A further detailed analysis by Schuchmann & Duffner (1993) concluded, with Zimmer, that the emmae group belonged with kingi but that both coelestis and berlepschi were entitled to specific status. Their reasons for separating berlepschi were its very different female plumage, certain morphometric differences between it and the closest form of kingi (margarethae) including wing and tail length, a difference between it and all forms of kingi in the breadth of the male outer rectrix (similar to but greater than that between kingi and coelestis, and different tail coloration (blue, vs. green in adjacent forms of kingi), and the gap in distribution (which makes intergradation between these forms unlikely as an explanation for the occasional paler-breasted females in kingi). They noted resemblances between berlepschi and coelestis in several points as well, interpreting these as indication that these two were "relicts of an early dispersion" of the group. Their split of berlepschi was followed by Schuchmann (1999), who illustrated the differences, and by Hilty (2002).

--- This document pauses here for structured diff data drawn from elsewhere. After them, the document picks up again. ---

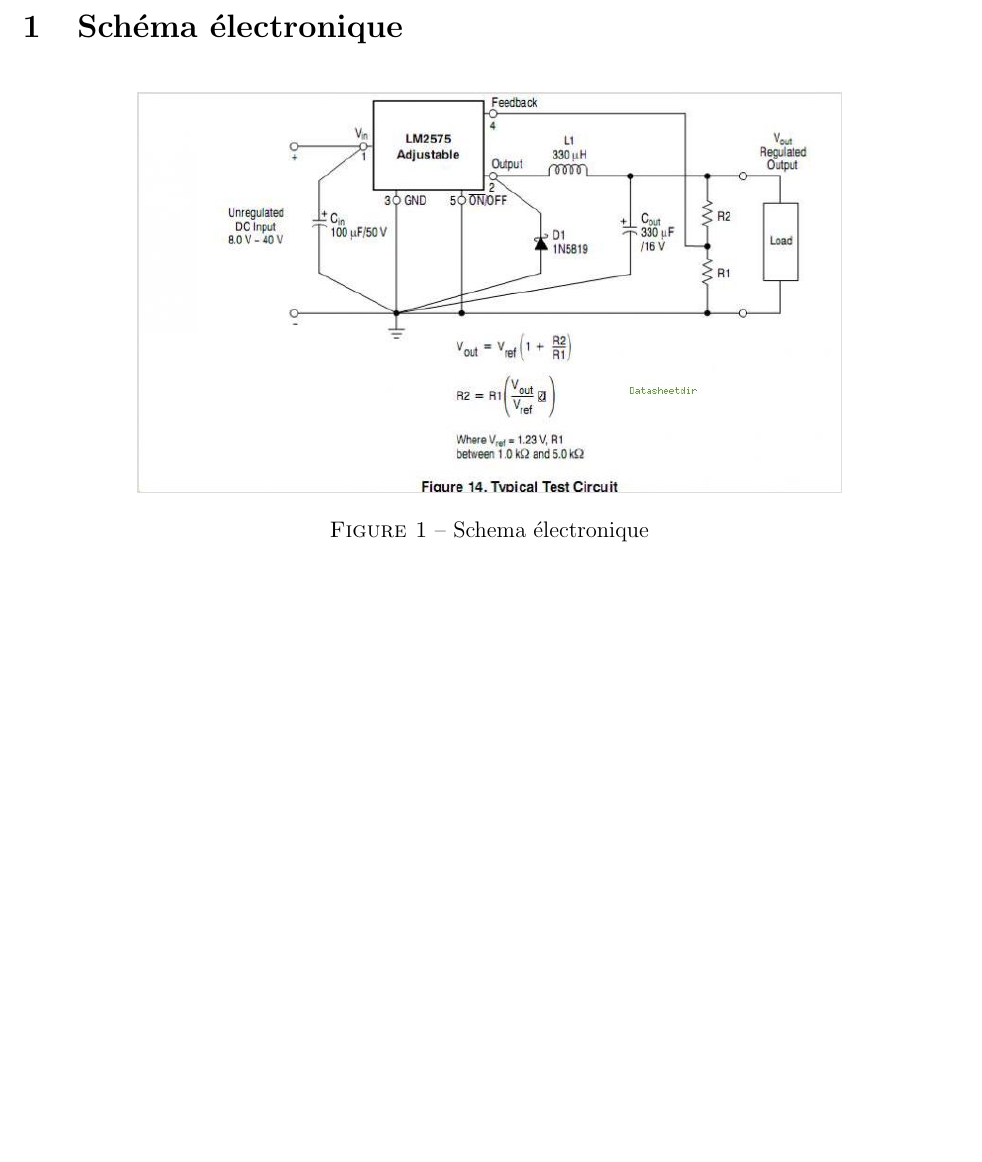
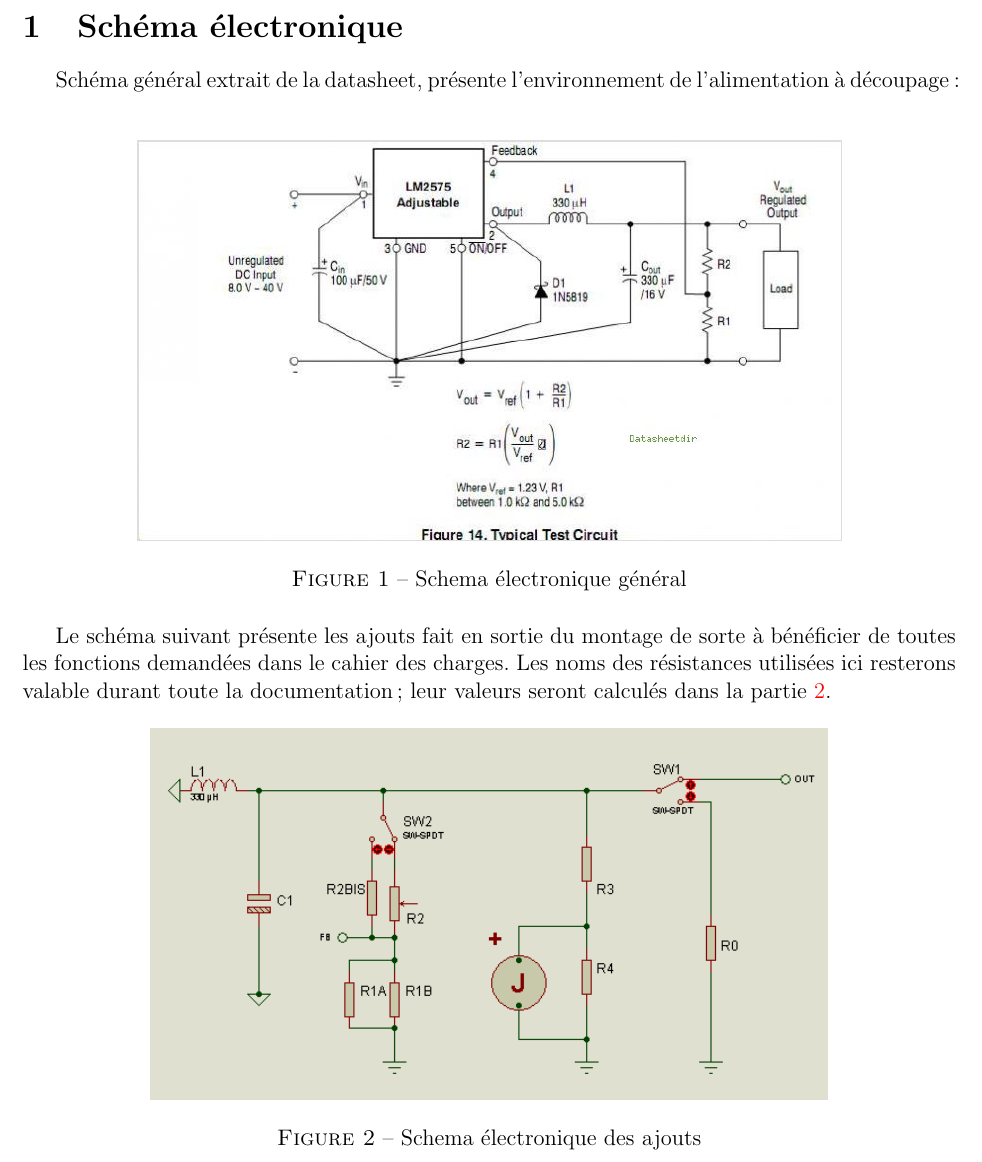
Before and after one commit to rackham-le-rouge/generatrice, a LaTeX document (howto.tex): part of page 3 of 5 before the commit and part of page 3 of 6 after it, cut so that both start at the same text, the shorter picture padded with empty space. Compiled offline with pdfLaTeX.

Commit message:
Schema made with ISIS for electronic extensions

```diff
--- a/howto.tex
+++ b/howto.tex
@@ -71,10 +71,23 @@
 
 \section{Schéma électronique}
 
+Schéma général extrait de la datasheet, présente l'environnement de l'alimentation à découpage :\newline
+
 \begin{figure}[!h]
         \centering
         \includegraphics[scale=0.5]{Schema}
-        \caption{Schema électronique}\label{Schema}
+        \caption{Schema électronique général}\label{Schema}
+\end{figure}
+
+
+Le schéma suivant présente les ajouts fait en sortie du montage de sorte à bénéficier de toutes les fonctions
+demandées dans le cahier des charges. Les noms des résistances utilisées ici resterons valable durant toute
+la documentation ; leur valeurs seront calculés dans la partie \ref{sectionCalculs}.
+
+\begin{figure}[!h]
+        \centering
+        \includegraphics[scale=0.6]{generatrice}
+        \caption{Schema électronique des ajouts}\label{SchemaAjout}
 \end{figure}
 
 
```
Also changed, not shown: generatrice.png (added), howto.pdf, howto.tex (2 more changed lines).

Taking all of these differences together, I feel that the evidence definitely does support the split of berlepschi at the species level. The range gap obviates any question of intergradation, but the differences between berlepschi and adjacent forms of kingi equal or exceed those between coelestis and kingii, whose local sympatry and species status seems proven. Whether or not one accepts the evolutionary-biographic scenario of Schuchmann & Duffner, the other differences strongly favor the split, if only to maintain consistency in the species-level taxonomy of the group. I therefore recommend a YES vote on this proposal.
Hartert 1922. Novitates Zool. 29:411.
Berlioz 1940. L'Oiseaux 10: 221-231.
Meyer de Schauensee 1966
Hilty & Brown 1986.
Sibley & Monroe 1990.
Schuchmann, K-L. & K. Duffner. 1993. Mitt. Zool. Mus. Berlin 69 Suppl.: Ann. Orn. 17:75-92.
Schuchmann 1999: HBW vol 5.
Hilty 2002, Guide to the birds of Venezuela.
ZIMMER, J. 1952a. Studies of Peruvian birds, No. 62. The hummingbird genera Patagona, Sappho, Polyonymus, Ramphomicron, Metallura, Chalcostigma, Taphrolesbia and Aglaiocercus. American Museum Novitates 1595: 1-29.
Gary Stiles, December 2004
Comments from Remsen: "YES. If A. kingi and A. coelestis are syntopic, then their degree of difference can be applied as a standard by which to rank allopatric taxa."
Comments from Pacheco: "YES. O tratamento em duas espécies encontra suporte nos dados agora disponíveis."
Comments from Jaramillo: "YES. The data sound good. I assume we are going with Venezuelan Sylph as an English name? Or does this require a second proposal pending the outcome of this one?"
Comments from Nores: "SI. La gran diferencia de color en la hembra y algunas diferencias en el macho parecen ser suficientes para considerarlas especie diferentes."
NOTA: pienso que, en todas las propuestas sobre colibríes, excepto la 144, las características de coloración y distribución geográfica corresponden mejor a subespecies que a especies. Aunque tampoco nosotros tenemos fundamento de peso para afirmar esto, considero que sería importante no tener en cuenta los cambios introducidos en el HBW hasta tanto haya estudios genéticos, de vocalizaciones u otros que justifiquen la separación de las especies."